• [Directions]
Output all the entries word for word. Omit the pictures.

----------

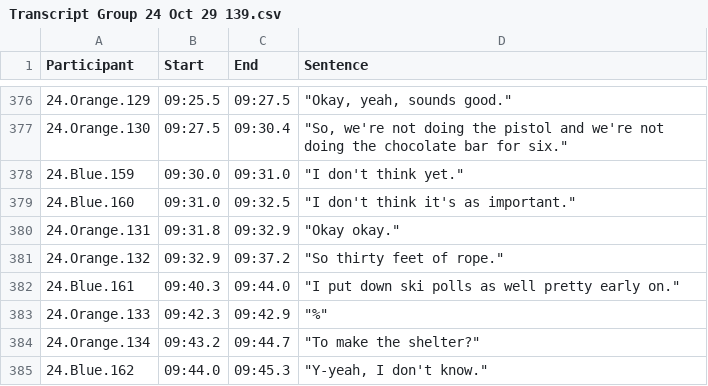
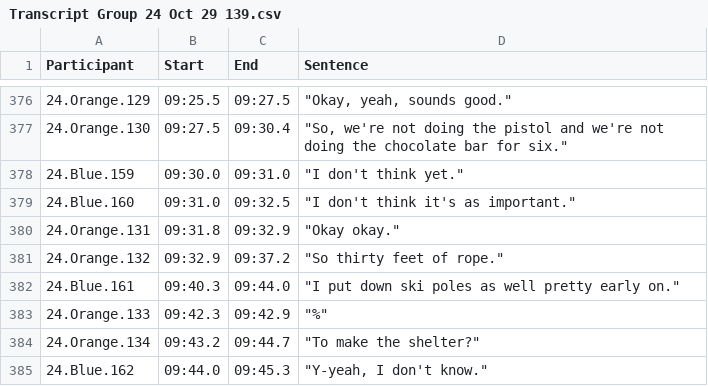
Before and after one commit to gmfraser/gap-corpus, a CSV file: Final-Corpus-Transcripts-Annotations-Data/Transcripts/Transcripts (csv)/Transcript Group 24 Oct 29 139.csv, drawn as a sheet; only a part is shown, gaps mark what is left out.

```diff
--- a/Final-Corpus-Transcripts-Annotations-Data/Transcripts/Transcripts (csv)/Transcript Group 24 Oct 29 139.csv
+++ b/Final-Corpus-Transcripts-Annotations-Data/Transcripts/Transcripts (csv)/Transcript Group 24 Oct 29 139.csv
@@ -381,3 +381,3 @@
 24.Orange.132,09:32.9,09:37.2,"""So thirty feet of rope."""
-24.Blue.161,09:40.3,09:44.0,"""I put down ski polls as well pretty early on."""
+24.Blue.161,09:40.3,09:44.0,"""I put down ski poles as well pretty early on."""
 24.Orange.133,09:42.3,09:42.9,"""%"""
```
Also changed, not shown: Final-Corpus-Transcripts-Annotations-Data/Transcripts/Transcripts (csv)/Transcript Group 1 Feb 8 429.csv, Final-Corpus-Transcripts-Annotations-Data/Transcripts/Transcripts (csv)/Transcript Group 10 June 4 828.csv, 13 other files.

----------

• [Result]
Before and after one commit to gmfraser/gap-corpus, a CSV file: Final-Corpus-Transcripts-Annotations-Data/Transcripts/Transcripts (csv)/Transcript Group 24 Oct 29 139.csv, drawn as a sheet; only a part is shown, gaps mark what is left out.

```diff
--- a/Final-Corpus-Transcripts-Annotations-Data/Transcripts/Transcripts (csv)/Transcript Group 24 Oct 29 139.csv
+++ b/Final-Corpus-Transcripts-Annotations-Data/Transcripts/Transcripts (csv)/Transcript Group 24 Oct 29 139.csv
@@ -381,3 +381,3 @@
 24.Orange.132,09:32.9,09:37.2,"""So thirty feet of rope."""
-24.Blue.161,09:40.3,09:44.0,"""I put down ski polls as well pretty early on."""
+24.Blue.161,09:40.3,09:44.0,"""I put down ski poles as well pretty early on."""
 24.Orange.133,09:42.3,09:42.9,"""%"""
```
Also changed, not shown: Final-Corpus-Transcripts-Annotations-Data/Transcripts/Transcripts (csv)/Transcript Group 1 Feb 8 429.csv, Final-Corpus-Transcripts-Annotations-Data/Transcripts/Transcripts (csv)/Transcript Group 10 June 4 828.csv, 13 other files.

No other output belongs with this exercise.